Today was our first full day on the island of Aegina. We started out by hiking through the mud and rocky ground up Mount Oros (which means mountain, so it’s Mt. Mountain) to the Temple Zeus Elaionas.
Walking up to the Temple site
There isn’t much left of the original building, but we do have accounts from Pindar that solidify the usage of the site, probably from the sixth century BCE onwards. Altars to Zeus are typically found high up on mountain tops, especially ones that storm clouds frequently pass over. Aegina only has one natural spring on the entirety of the island, so temple was dedicated in the hopes that Zeus would give them water. Due to the fact that his symbol was the lightning bolt he was also connected with the weather and rain.
The trail leading up to the site has been there for millennia – in fact, this trail has some of the earliest mile markers ever found. There are eight other trails up the mountain that are also based off of ones used in antiquity. Water continues to be the most expensive resource on Aegina to this day.
The site was also used as a place for meat distribution, with the remains of a stoa found full of dining rooms.

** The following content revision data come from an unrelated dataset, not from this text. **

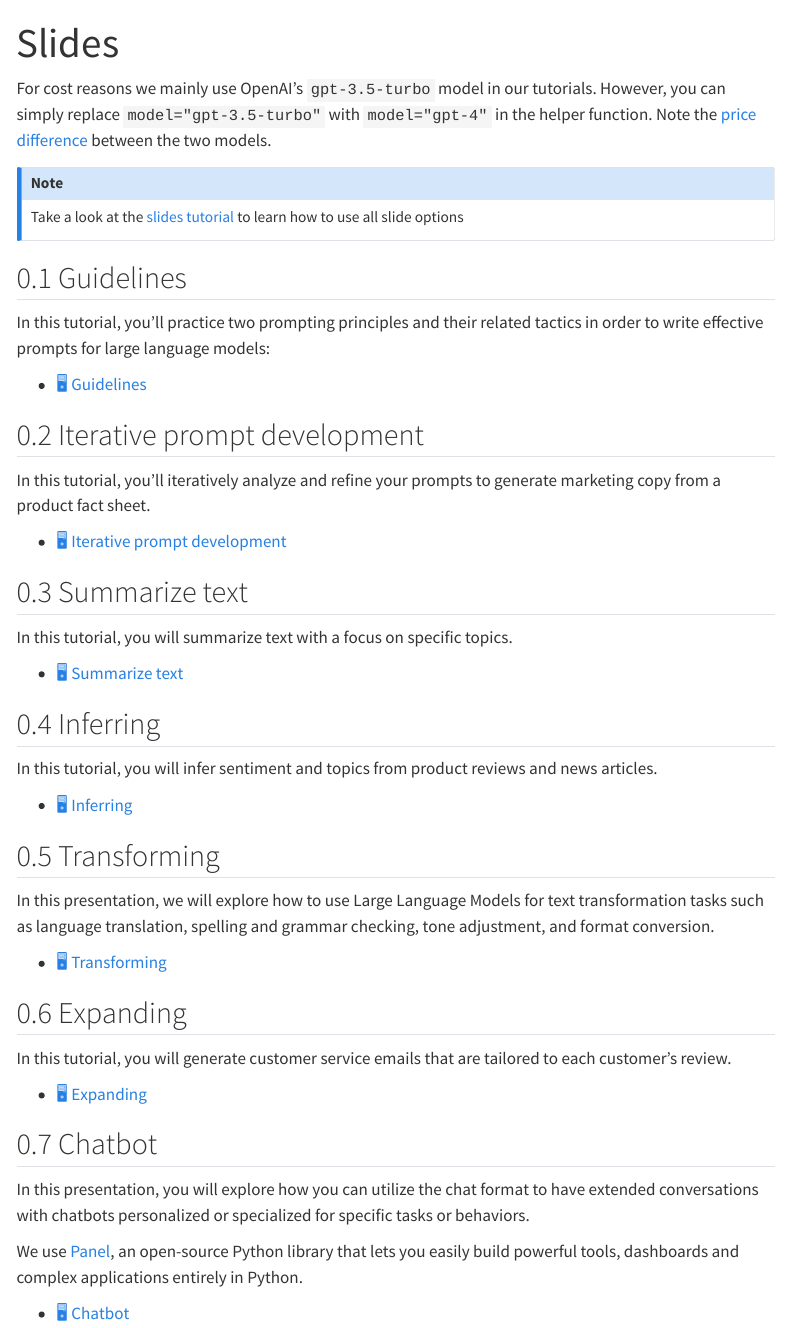
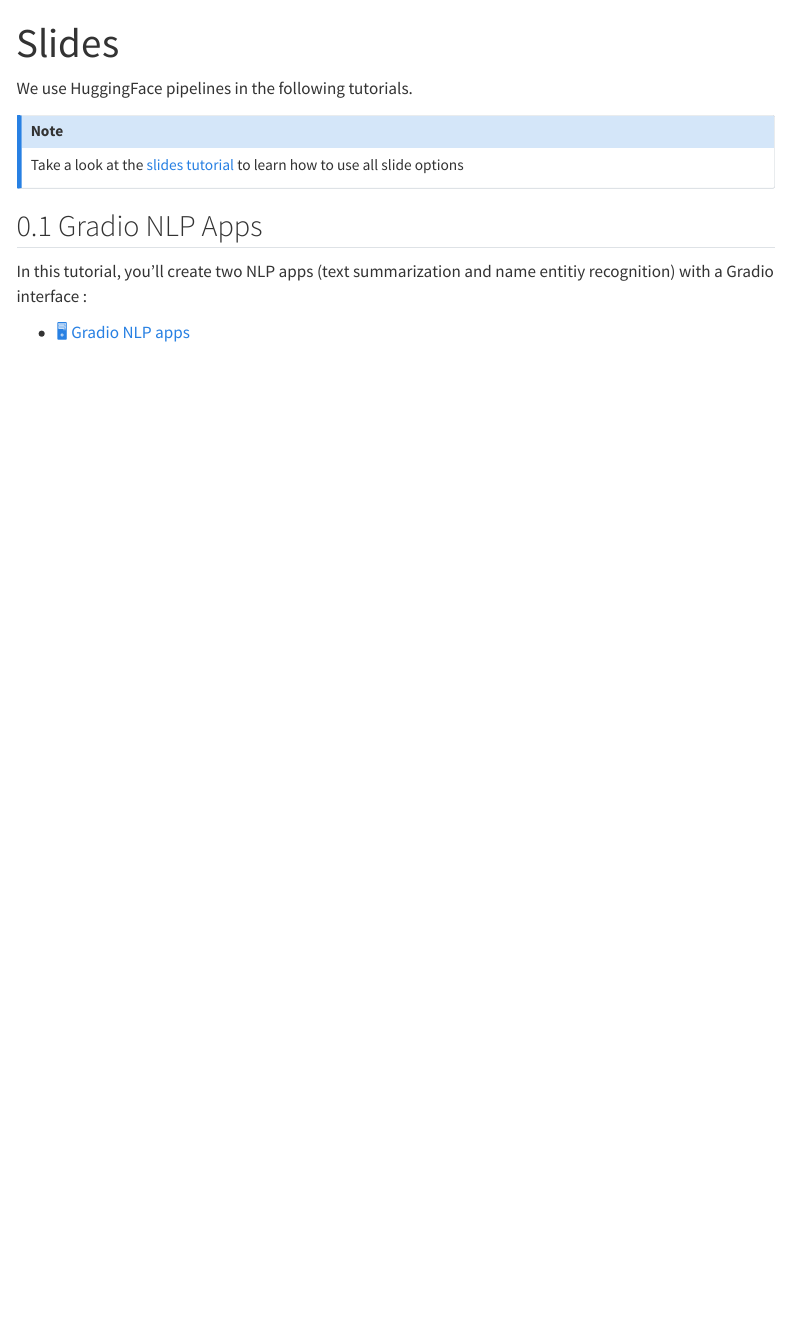
Before and after one commit to kirenz/lab-llm-gradio, a Quarto document (slide.qmd): the page in a window 1100 px wide, from its top. Rendered offline with R 4.5, knitr and Pandoc in place of Quarto, with nearby package versions; menus at the side of the page are left out.

Commit message:
Update slide.qmd

```diff
--- a/slide.qmd
+++ b/slide.qmd
@@ -3,54 +3,15 @@
 number-sections: true
 ---
 
-For cost reasons we mainly use OpenAI's `gpt-3.5-turbo` model in our tutorials. However, you can simply replace `model="gpt-3.5-turbo"` with `model="gpt-4"` in the helper function. Note the [price difference](https://openai.com/pricing) between the two models.
+We use HuggingFace pipelines in the following tutorials.
 
 ::: {.callout-note appearance="simple"}
 Take a look at the [slides tutorial](https://kirenz.github.io/lab-toolkit/slides/slides.html#/title-slide) to learn how to use all slide options
 
 :::
 
-## Guidelines
+## Gradio NLP Apps
 
-In this tutorial, you'll practice two prompting principles and their related tactics in order to write effective prompts for large language models:
+In this tutorial, you'll create two NLP apps (text summarization and name entitiy recognition) with a Gradio interface  :
 
-- [🖥️ Guidelines](/slides/guidelines.qmd)
-
-## Iterative prompt development
-
-In this tutorial, you'll iteratively analyze and refine your prompts to generate marketing copy from a product fact sheet.
-
-- [🖥️ Iterative prompt development](/slides/iterative-prompt-development.qmd)
-
-## Summarize text
-
-In this tutorial, you will summarize text with a focus on specific topics.
-
-- [🖥️ Summarize text](/slides/iterative-prompt-development.qmd)
-
-## Inferring
-
-In this tutorial, you will infer sentiment and topics from product reviews and news articles.
-
-- [🖥️ Inferring](/slides/inferring.qmd)
-
-
-## Transforming
-
-In this presentation, we will explore how to use Large Language Models for text transformation tasks such as language translation, spelling and grammar checking, tone adjustment, and format conversion.
-
-- [🖥️ Transforming](/slides/transforming.qmd)
-
-## Expanding
-
-In this tutorial, you will generate customer service emails that are tailored to each customer's review.
-
-- [🖥️ Expanding](/slides/expanding.qmd)
-
-## Chatbot
-
-In this presentation, you will explore how you can utilize the chat format to have extended conversations with chatbots personalized or specialized for specific tasks or behaviors.
-
-We use [Panel](https://panel.holoviz.org/), an open-source Python library that lets you easily build powerful tools, dashboards and complex applications entirely in Python.
-
-- [🖥️ Chatbot](/slides/chatbot.qmd)
+- [🖥️ Gradio NLP apps](/slides/1_nlp_apps.qmd)
```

It is unknown when the temple went out of use – the Church that stands there today was built from the stones of the stoa.
Once we managed to climb back down the mountainside, we drove to the Temple of Athena Aphaia. Aphaia (from the Ancient Greek word φαίνω [phaino], meaning “appear”, though in this case it means “vanish”) was an Archaic goddess who later became equated with Athena. In the myth, she was captured by Cretan sailors, but she escaped and hid (supposedly in a cave just beyond the temple). When she emerged, she vanished into the air, supposedly being taken up to the gods.

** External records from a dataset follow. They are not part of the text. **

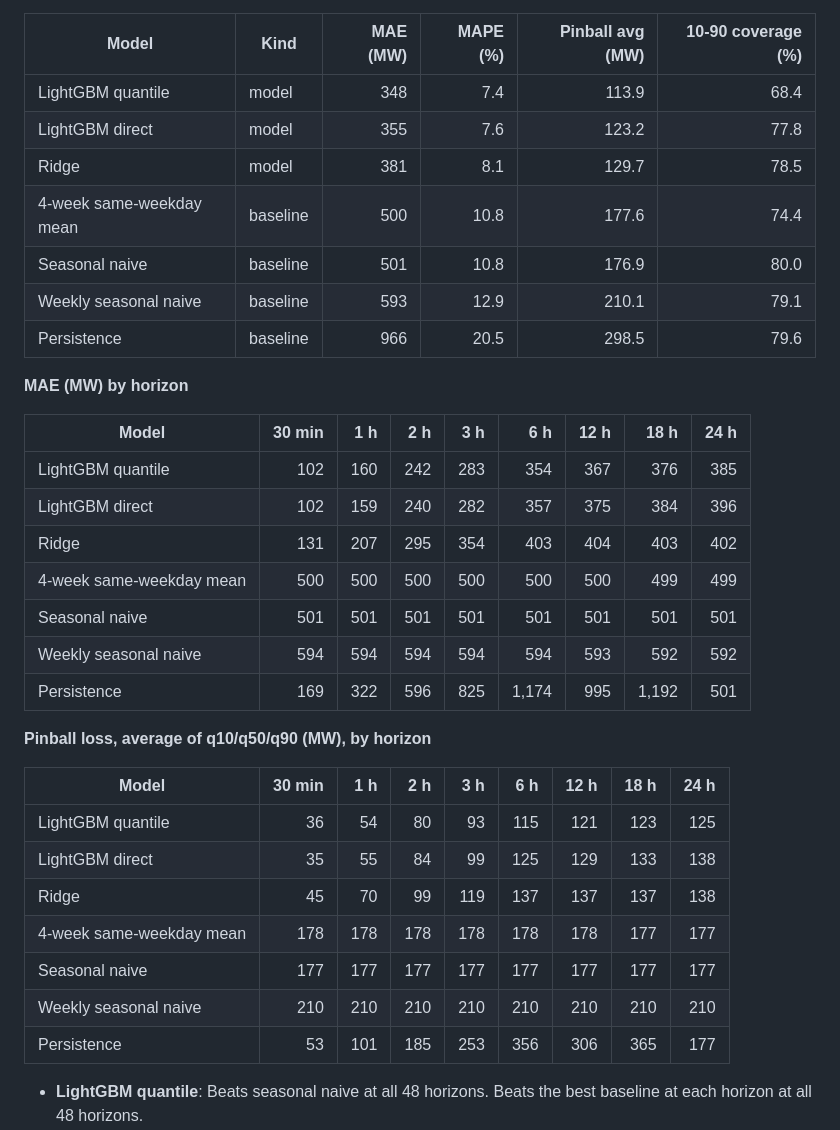
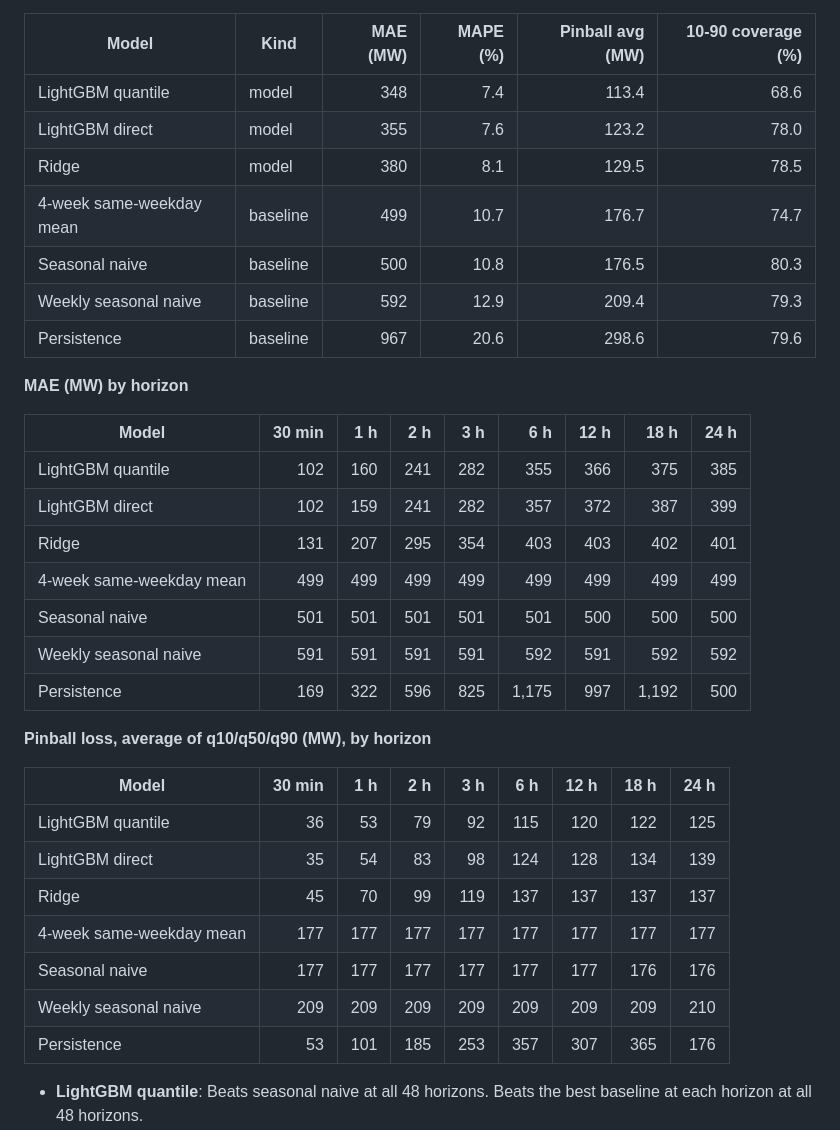
Before and after one commit to proxykhan/nem-forecast, a Markdown page: README.md, the part around one of its changes. Drawn GitHub-style.

```diff
--- a/README.md
+++ b/README.md
@@ -41,37 +41,37 @@ Walk-forward backtest over 2025-11-08 to 2026-11-08, 840,024 forecasts per model
 
 | Model | Kind | MAE (MW) | MAPE (%) | Pinball avg (MW) | 10-90 coverage (%) |
 |---|---|--:|--:|--:|--:|
-| LightGBM quantile | model | 348 | 7.4 | 113.9 | 68.4 |
-| LightGBM direct | model | 355 | 7.6 | 123.2 | 77.8 |
-| Ridge | model | 381 | 8.1 | 129.7 | 78.5 |
-| 4-week same-weekday mean | baseline | 500 | 10.8 | 177.6 | 74.4 |
-| Seasonal naive | baseline | 501 | 10.8 | 176.9 | 80.0 |
-| Weekly seasonal naive | baseline | 593 | 12.9 | 210.1 | 79.1 |
-| Persistence | baseline | 966 | 20.5 | 298.5 | 79.6 |
+| LightGBM quantile | model | 348 | 7.4 | 113.4 | 68.6 |
+| LightGBM direct | model | 355 | 7.6 | 123.2 | 78.0 |
+| Ridge | model | 380 | 8.1 | 129.5 | 78.5 |
+| 4-week same-weekday mean | baseline | 499 | 10.7 | 176.7 | 74.7 |
+| Seasonal naive | baseline | 500 | 10.8 | 176.5 | 80.3 |
+| Weekly seasonal naive | baseline | 592 | 12.9 | 209.4 | 79.3 |
+| Persistence | baseline | 967 | 20.6 | 298.6 | 79.6 |
 
 **MAE (MW) by horizon**
 
 | Model | 30 min | 1 h | 2 h | 3 h | 6 h | 12 h | 18 h | 24 h |
 |---|--:|--:|--:|--:|--:|--:|--:|--:|
-| LightGBM quantile | 102 | 160 | 242 | 283 | 354 | 367 | 376 | 385 |
-| LightGBM direct | 102 | 159 | 240 | 282 | 357 | 375 | 384 | 396 |
-| Ridge | 131 | 207 | 295 | 354 | 403 | 404 | 403 | 402 |
-| 4-week same-weekday mean | 500 | 500 | 500 | 500 | 500 | 500 | 499 | 499 |
-| Seasonal naive | 501 | 501 | 501 | 501 | 501 | 501 | 501 | 501 |
-| Weekly seasonal naive | 594 | 594 | 594 | 594 | 594 | 593 | 592 | 592 |
-| Persistence | 169 | 322 | 596 | 825 | 1,174 | 995 | 1,192 | 501 |
+| LightGBM quantile | 102 | 160 | 241 | 282 | 355 | 366 | 375 | 385 |
+| LightGBM direct | 102 | 159 | 241 | 282 | 357 | 372 | 387 | 399 |
+| Ridge | 131 | 207 | 295 | 354 | 403 | 403 | 402 | 401 |
+| 4-week same-weekday mean | 499 | 499 | 499 | 499 | 499 | 499 | 499 | 499 |
+| Seasonal naive | 501 | 501 | 501 | 501 | 501 | 500 | 500 | 500 |
+| Weekly seasonal naive | 591 | 591 | 591 | 591 | 592 | 591 | 592 | 592 |
+| Persistence | 169 | 322 | 596 | 825 | 1,175 | 997 | 1,192 | 500 |
 
 **Pinball loss, average of q10/q50/q90 (MW), by horizon**
 
 | Model | 30 min | 1 h | 2 h | 3 h | 6 h | 12 h | 18 h | 24 h |
 |---|--:|--:|--:|--:|--:|--:|--:|--:|
-| LightGBM quantile | 36 | 54 | 80 | 93 | 115 | 121 | 123 | 125 |
-| LightGBM direct | 35 | 55 | 84 | 99 | 125 | 129 | 133 | 138 |
-| Ridge | 45 | 70 | 99 | 119 | 137 | 137 | 137 | 138 |
-| 4-week same-weekday mean | 178 | 178 | 178 | 178 | 178 | 178 | 177 | 177 |
-| Seasonal naive | 177 | 177 | 177 | 177 | 177 | 177 | 177 | 177 |
-| Weekly seasonal naive | 210 | 210 | 210 | 210 | 210 | 210 | 210 | 210 |
-| Persistence | 53 | 101 | 185 | 253 | 356 | 306 | 365 | 177 |
+| LightGBM quantile | 36 | 53 | 79 | 92 | 115 | 120 | 122 | 125 |
+| LightGBM direct | 35 | 54 | 83 | 98 | 124 | 128 | 134 | 139 |
+| Ridge | 45 | 70 | 99 | 119 | 137 | 137 | 137 | 137 |
+| 4-week same-weekday mean | 177 | 177 | 177 | 177 | 177 | 177 | 177 | 177 |
+| Seasonal naive | 177 | 177 | 177 | 177 | 177 | 177 | 176 | 176 |
+| Weekly seasonal naive | 209 | 209 | 209 | 209 | 209 | 209 | 209 | 210 |
+| Persistence | 53 | 101 | 185 | 253 | 357 | 307 | 365 | 176 |
 
 - **LightGBM quantile**: Beats seasonal naive at all 48 horizons. Beats the best baseline at each horizon at all 48 horizons.
 - **LightGBM direct**: Beats seasonal naive at all 48 horizons. Beats the best baseline at each horizon at all 48 horizons.
```
Also changed, not shown: other parts of README.md (+1 -1 lines), docs/backtest/README.md (+42 -42 lines), docs/backtest/mae_by_horizon.png.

Both pediments (though not onsite today) featured scenes from two separate Trojan wars, and were created in two different time periods. The Western pediment (which features the Homeric Trojan war with Ajax) was built in the Archaic period, while the Eastern pediment (which features Heracles battle against the Trojan king Laomedon) was rebuilt in the Classical period, likely due to damage caused to that side of the temple in a natural disaster.
Valerie talked to us about how the original excavators, C.R. Cockerell and Otto von Stackelberg, took a page out of their friend (and our bitterest enemy) Lord Elgin’s book and stole all the pedimental sculptures and brought them back to Munich. To this day Greece is still trying to recover the artifacts, but unlike with the Elgin Marbles, Cockerell and Stackelberg actually sold the sculptures to the king of Bavaria, adding an extra wrinkle to argument.
We then headed to a lunch of fresh seafood beside the ocean, and the Professors freed us for the rest of the day to explore the island for ourselves. Some of us purchased pistachios and other pistachio products, as Aegina is lauded as having some of the best in the world. Tomorrow we return to Athens, and our journey through the Peloponnesus and the island of Aegina comes to an end!